Carol Topolski is a practicing psychoanalytic psychotherapist. Her many previous roles include music festival organiser, advertising executive, teacher, nursery school director, director of a rape crisis centre and refuge for battered women, probation officer and film censor. She lives in London and has two grown up daughters and one granddaughter.
Exclusive Amazon.co.uk Interview with Carol Topolski
What is Monster Love about?
Monster Love is about Brendan and Sherilyn Gutteridge, who live an affluent life in a Manchester suburb accessorised by all the objects success can buy cars, houses, clothes but who neglect their child and leave her to die. The story is told in mostly first person accounts by the couple themselves and by those who have been around them in the past and over the course of the childs brief life and death. The evil coiling beneath their surface gloss slowly slides into view and a complicated, three-dimensional picture of two damaged individuals emerges. My ambition was not to exonerate them, but I needed to know why theyd done what they did; why it had seemed so essential to them to rid themselves of their daughter; why they considered her annihilation an act of self-defence.
What inspired you to write it?
I wanted to explore what lies behind the kind of tabloid headlines that scream PERVERT! BEAST! MONSTER! when someone is accused of a heinous crime. Its the kind of shorthand that shuts down thinking and persuades the reader that the remedy is simply to lock the accused away, lose the key and watch society magically return to a state of grace. Killing a child especially your own ranks high in the hierarchy of unconscionable acts, so I embarked on an archaeological dig in the Gutteridges history, hoping to disinter whatever had caused them to kill their child. In my professional life, in different guises, I have struggled to discover what froths behind masks and make sense of things that often appear senseless.
Who are your literary influences?
Whilst my own writing is very character driven, I admire writers who not only situate me in the skin of their characters, but can tell a story. I want to be able to give myself over to a book, so Philip Roths magnificent biography of 20th century America, "American Pastoral, "I Married a Communist" and "The Human Stain" picked me up, held me entranced whilst I read it and put me down, changed. 19th century English writers, too, evoke the emotional theatre of their characters lives in the course of epic, thrilling stories Charles Dickens, of course, George Eliot, Arnold Bennett as do the Russia greats: Dostoyevsky and Tolstoy in particular. I find, however when in the throes of writing that I can barely read not from any fear that I might imitate another author, more that I need to inhabit my own unfettered mind.
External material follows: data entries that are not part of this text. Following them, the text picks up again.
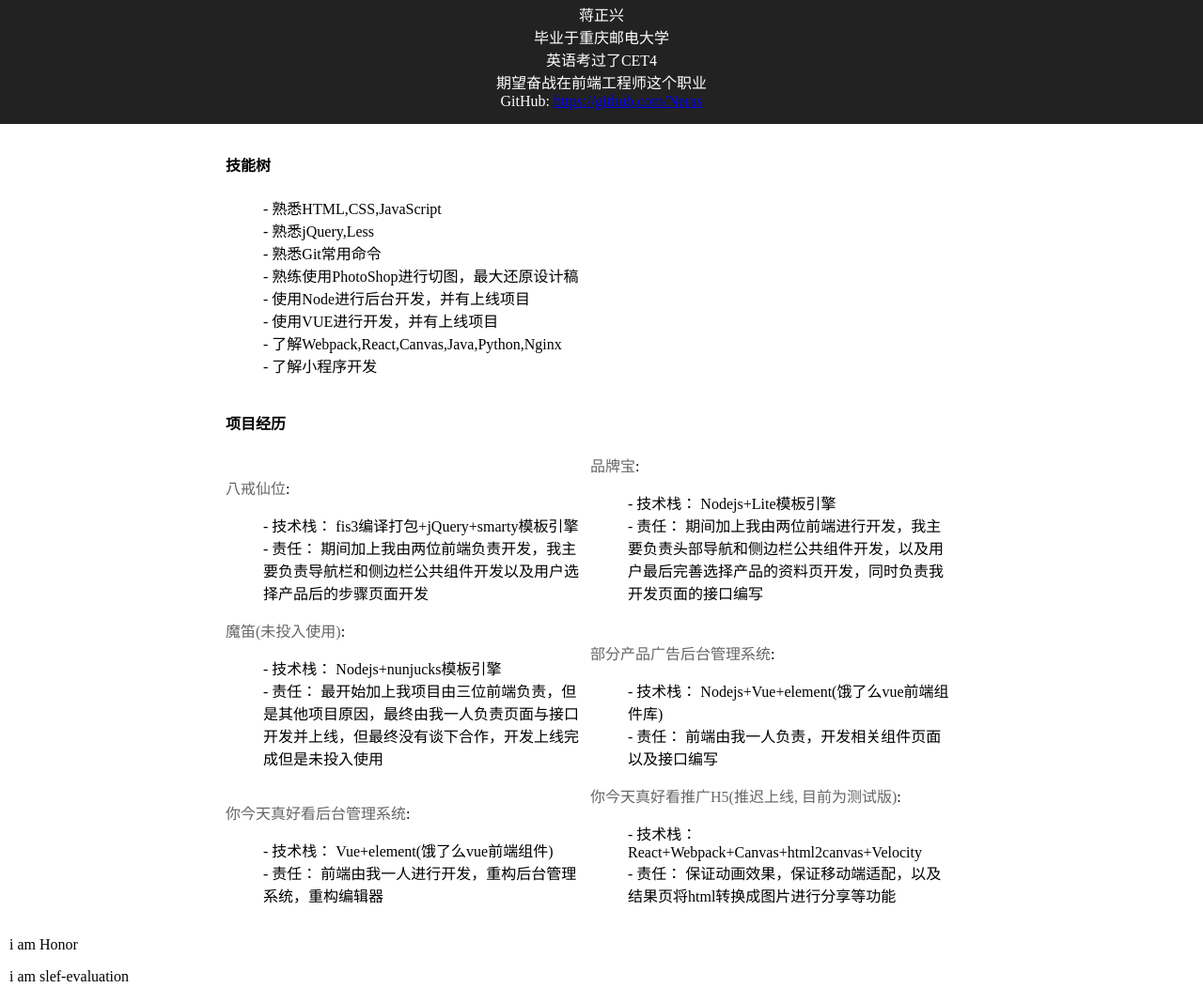
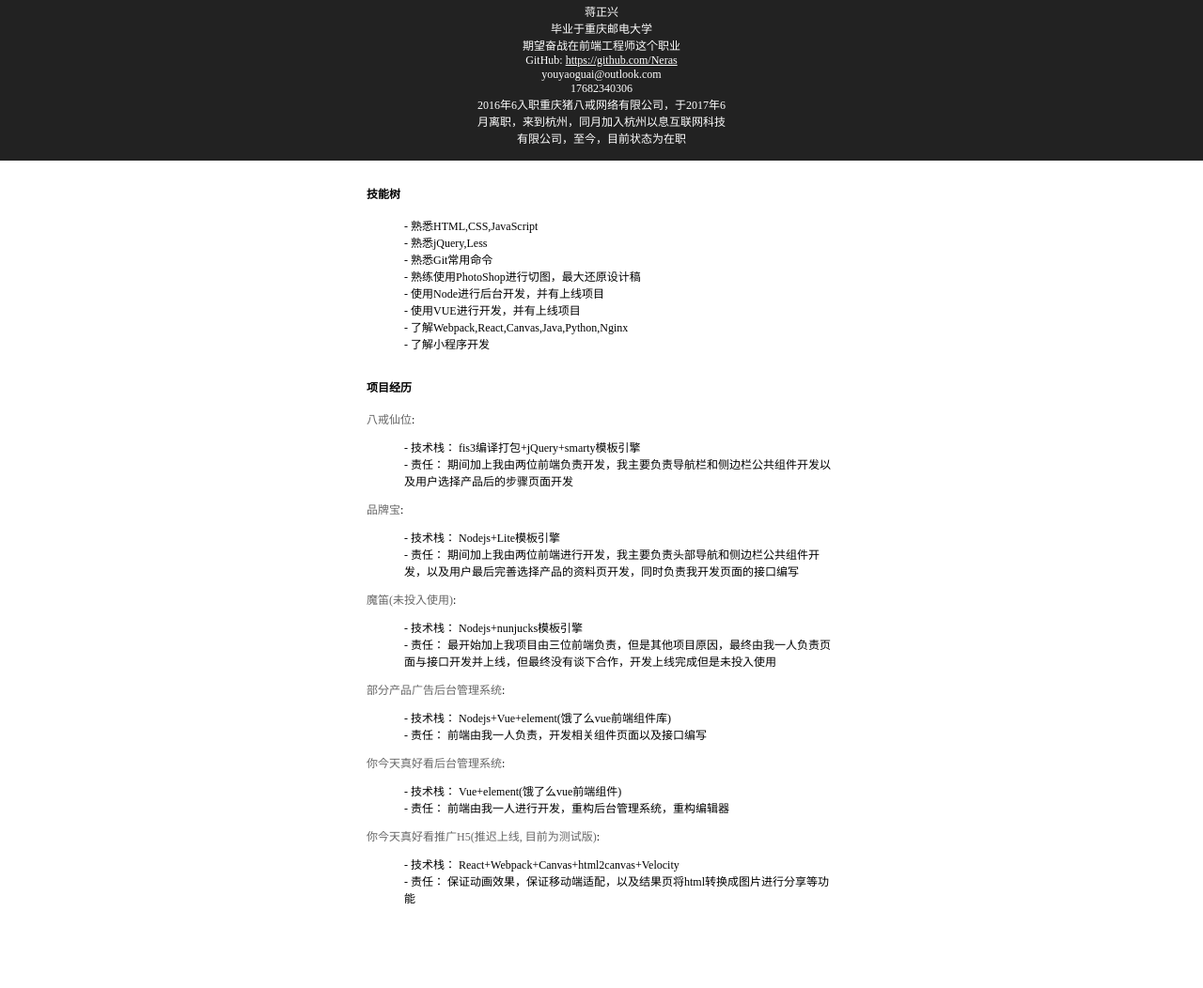
Before and after one commit to Jiangultimo/react-resume, a React app: page / in a window 1280 px wide. Shown: the part 162-1214 px from the top of the page at 94% size. After the commit the page ends 1149 px from the top, so only its background shows below. Built offline with nearby package versions, Linux system fonts and the light colour scheme.

Commit message:
complete resume

```diff
--- a/src/Mock/intro.js
+++ b/src/Mock/intro.js
@@ -2,18 +2,11 @@
    intro:[
        {
            key:'name',
-           label: '' ,
            val: '蒋正兴'
        },
        {
            key:'sckool',
-           label: '',
            val:'毕业于重庆邮电大学'
-       },
-       {
-           key:'CET',
-           label: '',
-           val: '英语考过了CET4'
        },
        {
            key:'expectJob',
@@ -22,6 +15,18 @@
        {
            key:'github',
            val:'https://github.com/Neras'
+       },
+       {
+           key:'email',
+           val:'youyaoguai@outlook.com'
+       },
+       {
+           key: 'phone',
+           val:'17682340306'
+       },
+       {
+           key: 'experience',
+           val: '2016年6入职重庆猪八戒网络有限公司，于2017年6月离职，来到杭州，同月加入杭州以息互联网科技有限公司，至今，目前状态为在职'
        }
    ]
 }
--- a/src/components/Honor/index.js
+++ /dev/null
@@ -1,16 +0,0 @@
-import React from 'react';
-import './index.css';
-
-class Honor extends React.Component{
-    constructor(props) {
-        super(props);
-    }
-
-    render() {
-        return (
-            <p>i am Honor</p>
-        )
-    }
-}
-
-export default Honor;
--- a/src/components/Projects/index.css
+++ b/src/components/Projects/index.css
@@ -6,9 +6,8 @@
     text-decoration: underline;
 }
 .resume-div__projects__wrapper{
-    width: 800px;
+    width: 500px;
 }
 .resume-div__project{
-    width: 388px;
-    display: inline-block;
+    width: 100%;
 }
--- a/src/components/Projects/index.js
+++ b/src/components/Projects/index.js
@@ -1,8 +1,8 @@
 import React from 'react';
 import './index.css';
 
-import IntroHeader from '../common/IntroHeader/';
-import projects from '../../Mock/projects.js';
+import IntroHeader from '@/components/common/IntroHeader/';
+import projects from '@/Mock/projects.js';
 
 import Detail from './detail.js';
 
@@ -12,9 +12,6 @@
         this.state = {
             info: projects
         }
-    }
-    componentDidMount() {
-        console.log(projects);
     }
     render() {
         return (
--- a/src/components/SelfEvaluation/index.js
+++ /dev/null
@@ -1,16 +0,0 @@
-import React from 'react';
-import './index.css';
-
-class SelfEvaluation extends React.Component {
-    constructor(props) {
-        super(props);
-    }
-
-    render(){
-        return(
-            <p>i am slef-evaluation</p>
-        );
-    }
-}
-
-export default SelfEvaluation;
--- a/src/components/Skills/index.js
+++ b/src/components/Skills/index.js
@@ -1,8 +1,8 @@
 import React from 'react';
 import './index.css';
 
-import IntroHeader from '../common/IntroHeader/';
-import SkillsInfo from '../../Mock/skills.js';
+import IntroHeader from '@/components/common/IntroHeader/';
+import SkillsInfo from '@/Mock/skills.js';
 
 class Skills extends React.Component{
     constructor(props){
@@ -10,7 +10,6 @@
     }
 
     render() {
-        console.log(SkillsInfo.items);
         return (
             <div className="resume-div__content__wrapper">
             <div className="resume-div__skill__wrapper">
--- a/src/components/common/Header/index.css
+++ b/src/components/common/Header/index.css
@@ -26,3 +26,6 @@
 .resume-dd__item{
     margin:0;
 }
+.resume-a__github{
+    color: #fff;
+}
--- a/src/components/common/Header/index.js
+++ b/src/components/common/Header/index.js
@@ -1,8 +1,10 @@
 import React from 'react';
 
 import './index.css';
-import profile from '../../../static/profile.jpg';
-import info from '../../../Mock/intro.js';
+import profile from '@/static/profile.jpg';
+import info from '@/Mock/intro.js';
+
+import IntroHeader from '@/components/common/IntroHeader/';
 
 
 class Header extends React.Component{
@@ -19,7 +21,7 @@
                         {
                             info.intro.map( (val, index) => (
                                 val.key == 'github' ?
-                                 <dd key={val.key} className="resume-dd__item">GitHub: <a href={val.val}>{val.val}</a></dd> :
+                                 <dd key={val.key} className="resume-dd__item">GitHub: <a href={val.val} className="resume-a__github">{val.val}</a></dd> :
                                 <dd key={val.key} className="resume-dd__item">{val.val}</dd>
 
                             ))
--- a/src/components/common/Layout/index.css
+++ b/src/components/common/Layout/index.css
@@ -4,6 +4,7 @@
 body{
     padding:0;
     margin:0;
+    font-size: 12px;
 }
 
 .resume-div__wrapper{
@@ -12,7 +13,7 @@
 }
 
 .resume-div__content__wrapper{
-    width: 800px;
+    width: 500px;
     display: block;
     margin-left: auto;
     margin-right: auto;
--- a/src/index.js
+++ b/src/index.js
@@ -5,8 +5,6 @@
 import Header from './components/common/Header/';
 import Skills from './components/Skills/';
 import Projects from './components/Projects/';
-import Honor from './components/Honor/';
-import SelfEvaluation from './components/SelfEvaluation/';
 
 import './static/style.css';
 
@@ -22,9 +20,6 @@
                 <div className="resume-div__content">
                     <Skills/>
                     <Projects/>
-                    <Honor/>
-
-                    <SelfEvaluation/>
                 </div>
             </Layout>
         );
--- a/webpack.config.js
+++ b/webpack.config.js
@@ -5,12 +5,7 @@
 const path = require('path');
 const webpack = require('webpack');
 
-const extractCSS = new ExtractTextPlugin('[name]-css.css');
-
-// const resolve =  dir => path.join(__dirname, '.', dir); //配置全局路径别名
-function resolve(dir) {
-    return path.join(__dirname, '.', dir);
-}
+const resolve =  dir => path.join(__dirname, '.', dir); //配置全局路径别名
 
 module.exports = {
     entry: [path.resolve(__dirname, 'src/index.js')],
@@ -30,7 +25,7 @@
         new webpack.optimize.CommonsChunkPlugin({
             name:'common'//指定公共bundle的名称
         }),
-        extractCSS
+        new ExtractTextPlugin('[name]-css.css')
     ],
     module: {
         rules: [
@@ -46,7 +41,10 @@
             },
             {
                 test: /\.css$/,
-                use: extractCSS.extract(['css-loader','style-loader'])
+                use: ExtractTextPlugin.extract({
+                    fallback: 'style-loader',
+                    use: 'css-loader'
+                })
             },
             {
                 test: /\.(jpg|png|gif|svg)$/,
```
Also changed, not shown: src/components/Honor/index.css (deleted), src/components/SelfEvaluation/index.css (deleted).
If you could recommend just one "must-read book" to anyone, what would it be and why?
Blindness by Jose Saramago, a Nobel prize winning Portuguese writer. In the course of writing of a people struck by a plague in his inimitable, difficult, eccentric style, he explores the notion of community, the nature of exclusion, of identity, the tentacular hold of implacable governments and how friable civilisations veneer really is.
What top tips do you have for anyone looking to write their first book?
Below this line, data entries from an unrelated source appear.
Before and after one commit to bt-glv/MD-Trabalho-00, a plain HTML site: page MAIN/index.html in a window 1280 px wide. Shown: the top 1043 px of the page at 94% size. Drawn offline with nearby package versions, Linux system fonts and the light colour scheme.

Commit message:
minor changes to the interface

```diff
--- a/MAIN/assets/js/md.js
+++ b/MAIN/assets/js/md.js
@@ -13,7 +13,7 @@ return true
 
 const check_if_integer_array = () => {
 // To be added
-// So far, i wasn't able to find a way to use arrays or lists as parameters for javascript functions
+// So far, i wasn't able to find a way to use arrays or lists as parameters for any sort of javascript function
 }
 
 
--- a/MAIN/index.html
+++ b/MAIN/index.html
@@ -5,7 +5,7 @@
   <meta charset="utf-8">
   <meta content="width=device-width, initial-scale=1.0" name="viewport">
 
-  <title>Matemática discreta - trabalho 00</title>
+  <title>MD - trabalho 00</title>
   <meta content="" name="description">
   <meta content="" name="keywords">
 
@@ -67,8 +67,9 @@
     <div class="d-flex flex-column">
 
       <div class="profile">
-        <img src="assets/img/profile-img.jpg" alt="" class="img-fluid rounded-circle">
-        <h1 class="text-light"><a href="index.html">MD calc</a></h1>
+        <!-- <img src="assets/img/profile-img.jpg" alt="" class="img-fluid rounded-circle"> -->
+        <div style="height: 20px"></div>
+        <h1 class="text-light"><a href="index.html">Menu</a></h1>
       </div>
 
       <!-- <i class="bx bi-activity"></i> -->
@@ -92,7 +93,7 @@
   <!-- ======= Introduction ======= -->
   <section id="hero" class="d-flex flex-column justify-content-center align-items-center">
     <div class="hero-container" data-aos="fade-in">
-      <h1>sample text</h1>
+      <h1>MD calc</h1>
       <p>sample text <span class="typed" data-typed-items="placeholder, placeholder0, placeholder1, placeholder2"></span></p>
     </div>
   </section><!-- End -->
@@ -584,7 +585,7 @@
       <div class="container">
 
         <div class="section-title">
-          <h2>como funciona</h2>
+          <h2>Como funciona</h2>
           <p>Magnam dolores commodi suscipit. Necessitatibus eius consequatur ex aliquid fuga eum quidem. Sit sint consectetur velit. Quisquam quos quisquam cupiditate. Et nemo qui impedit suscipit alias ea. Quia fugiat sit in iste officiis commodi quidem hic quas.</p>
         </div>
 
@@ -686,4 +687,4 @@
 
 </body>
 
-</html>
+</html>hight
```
Take your time, both in the preparation and the writing of your book. Sit with your characters as though youve invited them in for a leisurely meal. Know how theyd feel if they cut their finger, what fruit they like, what holiday they took when they were seven, what smell disgusts them, what weather inspires them. Even if you use nothing of that on the page, that knowledge of their emotional geography brings them to life. Prepare to be surprised, to be shocked, when writing; when a storys going well it will write itself in mysterious ways. A character who seemed essential when the days writing began may well be dead by nightfall. Let that happen. Your first draft is your raw material which will need shaping, polishing, diminishing, aggrandising. Be bold in what you cast out. Take Quiller Couchs advice to "murder all your darlings": if you rock back on your heels in admiration of a phrase or a paragraph, its probably indulgent and needs to go. Know that what seemed remarkable two weeks two months ago may have become pedestrian when you look at it again. Enjoy yourself.